WHAT THE TASK REQUIRES — Write out only the tail of the records, beginning at the line containing "nos dois caminhos]" and including the last line, exactly as written.

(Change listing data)
=== Begin Enclosure ===
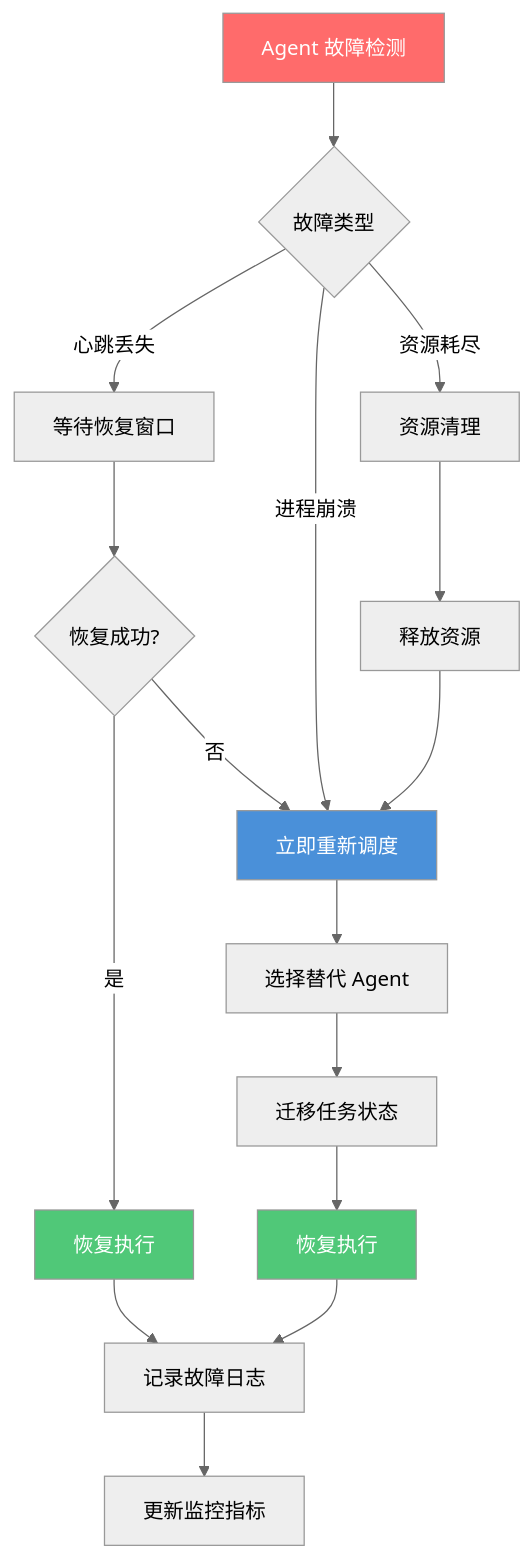
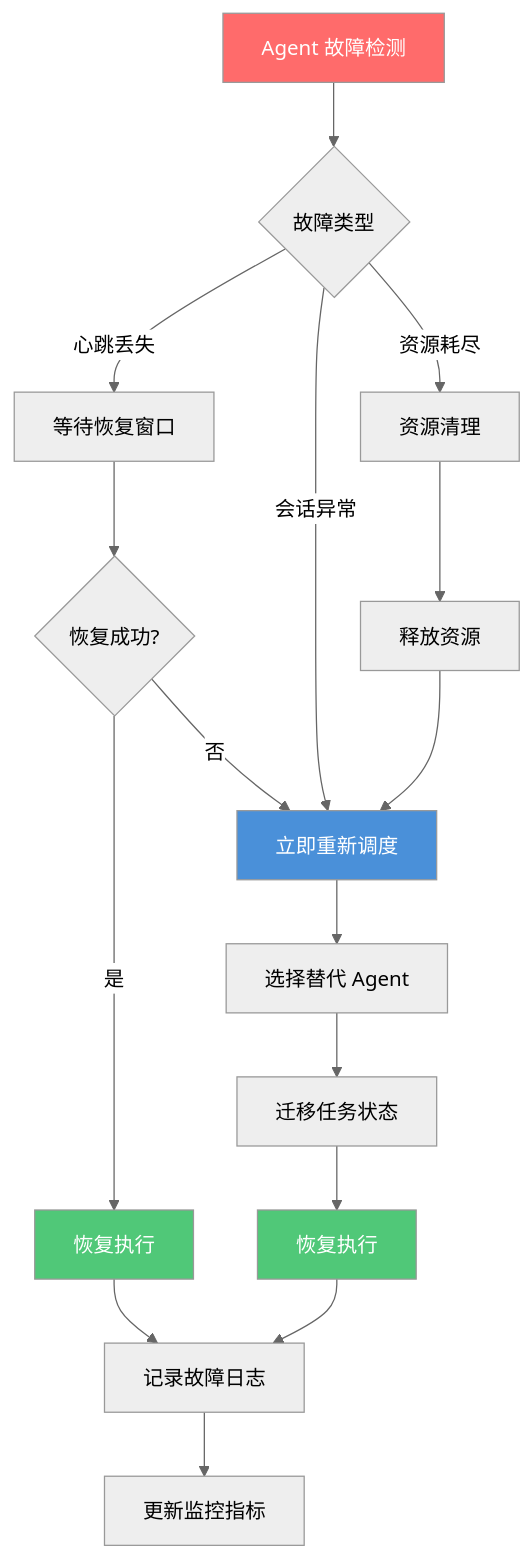
One commit to tonydeng/harness-engineering-from-oc-to-ai-coding changed the tenth of 10 diagrams in src/04-workflows/teams-collaboration.md. Above: the diagram before and after it, drawn with Mermaid (neutral theme). The commit also changed other lines of this file and 331 other files, not shown here.

````diff
--- a/src/04-workflows/teams-collaboration.md
+++ b/src/04-workflows/teams-collaboration.md
@@ -1034,29 +1123,29 @@
 ```mermaid
 flowchart TB
     A[Agent 故障检测] --> B{故障类型}
     
     B -->|心跳丢失| C[等待恢复窗口]
-    B -->|进程崩溃| D[立即重新调度]
+    B -->|会话异常| D[立即重新调度]
     B -->|资源耗尽| E[资源清理]
     
     C --> F{恢复成功?}
     F -->|是| G[恢复执行]
     F -->|否| D
     
     D --> H[选择替代 Agent]
     H --> I[迁移任务状态]
     I --> J[恢复执行]
     
     E --> K[释放资源]
     K --> D
     
     J --> L[记录故障日志]
     G --> L
     
     L --> M[更新监控指标]
     
     style A fill:#ff6b6b,color:#fff
     style D fill:#4A90D9,color:#fff
     style G fill:#50C878,color:#fff
     style J fill:#50C878,color:#fff
 ```
````
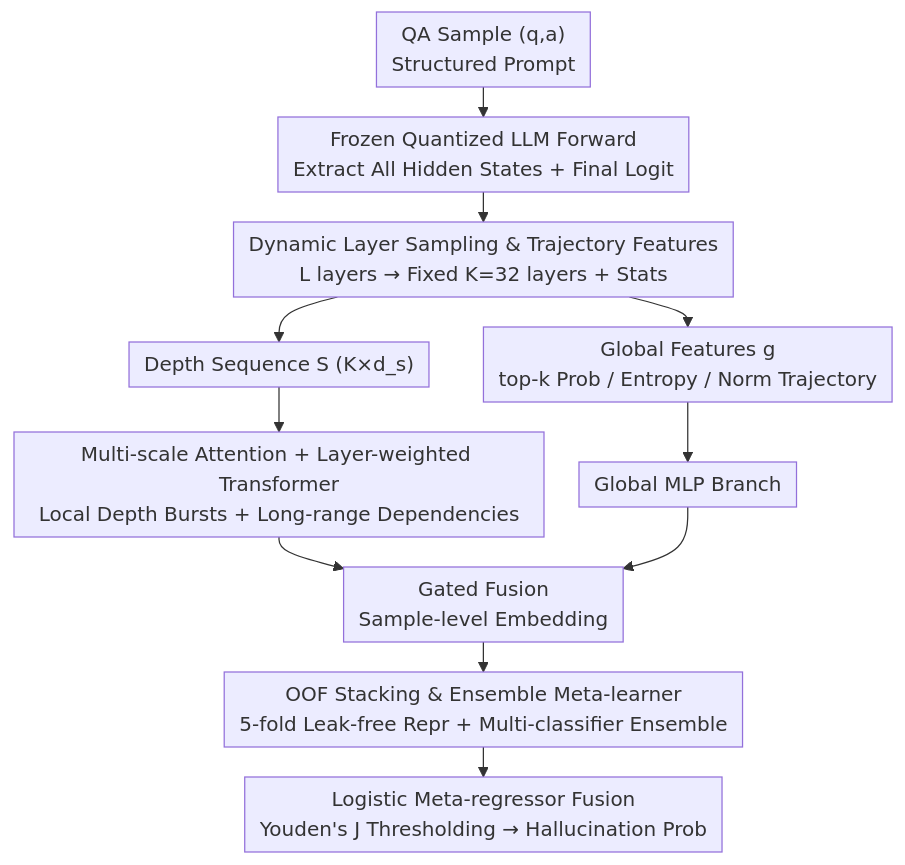
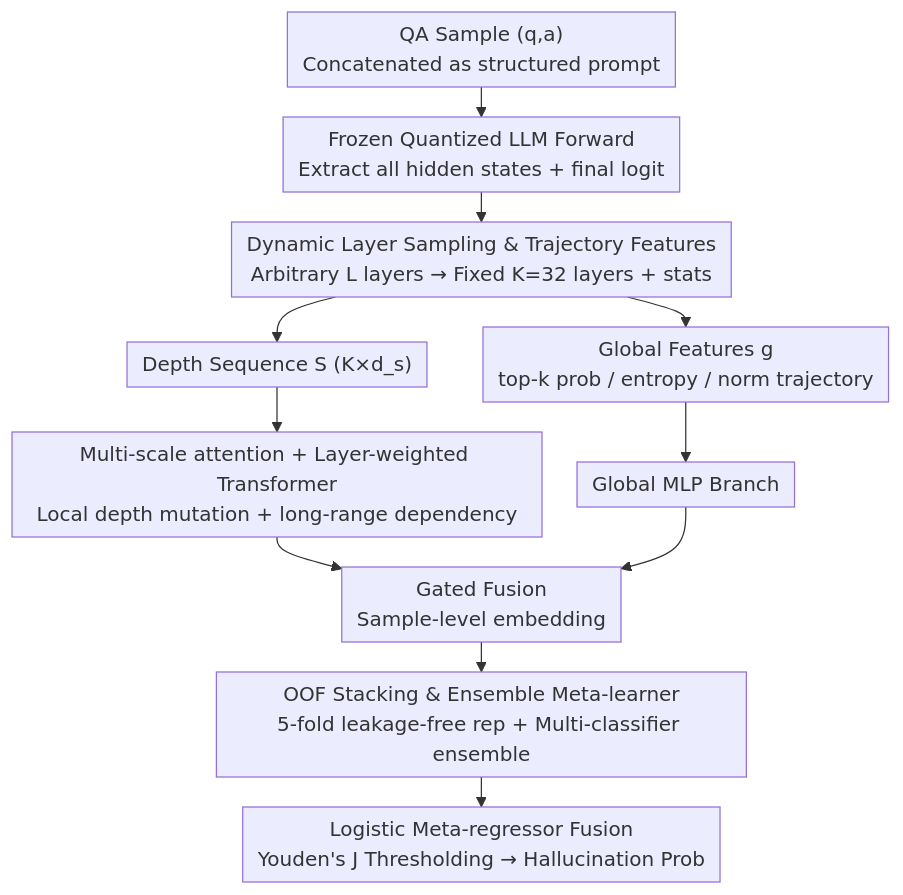
One commit to zhaoyang97/Paper-Notes-en changed the diagram in docs/ACL2026/hallucination/multihaludet_multilingual_hallucination_detection_via_llm_hidden_state_probing.md. Above: the diagram before and after it, drawn with Mermaid. The commit also changed other lines of this file and 5084 other files, not shown here.

````diff
--- a/docs/ACL2026/hallucination/multihaludet_multilingual_hallucination_detection_via_llm_hidden_state_probing.md
+++ b/docs/ACL2026/hallucination/multihaludet_multilingual_hallucination_detection_via_llm_hidden_state_probing.md
@@ -50,14 +50,14 @@
 ```mermaid
 %%{init: {'flowchart': {'rankSpacing': 24, 'nodeSpacing': 28, 'padding': 6, 'wrappingWidth': 400}}}%%
 flowchart TD
-    A["QA Sample (q,a)<br/>Structured Prompt"] --> B["Frozen Quantized LLM Forward<br/>Extract All Hidden States + Final Logit"]
-    B --> C["Dynamic Layer Sampling & Trajectory Features<br/>L layers → Fixed K=32 layers + Stats"]
+    A["QA Sample (q,a)<br/>Concatenated as structured prompt"] --> B["Frozen Quantized LLM Forward<br/>Extract all hidden states + final logit"]
+    B --> C["Dynamic Layer Sampling & Trajectory Features<br/>Arbitrary L layers → Fixed K=32 layers + stats"]
     C --> D["Depth Sequence S (K×d_s)"]
-    C --> E["Global Features g<br/>top-k Prob / Entropy / Norm Trajectory"]
-    D --> F["Multi-scale Attention + Layer-weighted Transformer<br/>Local Depth Bursts + Long-range Dependencies"]
+    C --> E["Global Features g<br/>top-k prob / entropy / norm trajectory"]
+    D --> F["Multi-scale attention + Layer-weighted Transformer<br/>Local depth mutation + long-range dependency"]
     E --> G["Global MLP Branch"]
-    F --> H["Gated Fusion<br/>Sample-level Embedding"]
+    F --> H["Gated Fusion<br/>Sample-level embedding"]
     G --> H
-    H --> I["OOF Stacking & Ensemble Meta-learner<br/>5-fold Leak-free Repr + Multi-classifier Ensemble"]
+    H --> I["OOF Stacking & Ensemble Meta-learner<br/>5-fold leakage-free rep + Multi-classifier ensemble"]
     I --> J["Logistic Meta-regressor Fusion<br/>Youden's J Thresholding → Hallucination Prob"]
 ```
````
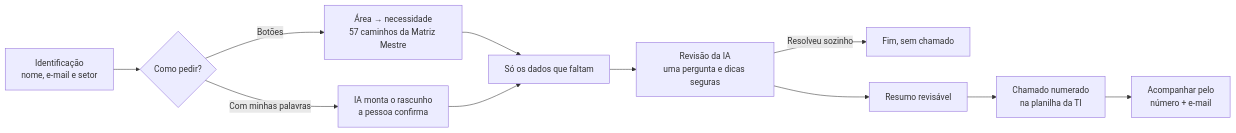
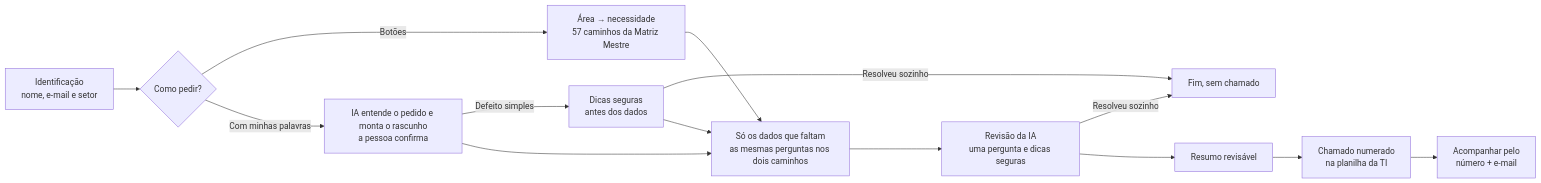
One commit to AndyMarksss/Assistente-SmartDesk changed the first of 2 diagrams in README.md. Above: the diagram before and after it, drawn with Mermaid. The commit also changed other lines of this file and 65 other files, not shown here.

````diff
--- a/README.md
+++ b/README.md
@@ -22,12 +22,15 @@
 ```mermaid
 flowchart LR
   A[Identificação<br/>nome, e-mail e setor] --> B{Como pedir?}
   B -->|Botões| C[Área → necessidade<br/>57 caminhos da Matriz Mestre]
-  B -->|Com minhas palavras| D[IA monta o rascunho<br/>a pessoa confirma]
-  C --> E[Só os dados que faltam]
+  B -->|Com minhas palavras| D[IA entende o pedido e monta o rascunho<br/>a pessoa confirma]
+  D -->|Defeito simples| T[Dicas seguras<br/>antes dos dados]
+  T -->|Resolveu sozinho| G
+  C --> E[Só os dados que faltam<br/>as mesmas perguntas nos dois caminhos]
   D --> E
+  T --> E
   E --> F[Revisão da IA<br/>uma pergunta e dicas seguras]
   F -->|Resolveu sozinho| G[Fim, sem chamado]
   F --> H[Resumo revisável] --> I[Chamado numerado<br/>na planilha da TI]
   I --> J[Acompanhar pelo<br/>número + e-mail]
 ```
````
=== End Enclosure ===
SOLUTION FOR THIS PROBLEM —
+  C --> E[Só os dados que faltam<br/>as mesmas perguntas nos dois caminhos]
   D --> E
+  T --> E
   E --> F[Revisão da IA<br/>uma pergunta e dicas seguras]
   F -->|Resolveu sozinho| G[Fim, sem chamado]
   F --> H[Resumo revisável] --> I[Chamado numerado<br/>na planilha da TI]
   I --> J[Acompanhar pelo<br/>número + e-mail]
 ```
````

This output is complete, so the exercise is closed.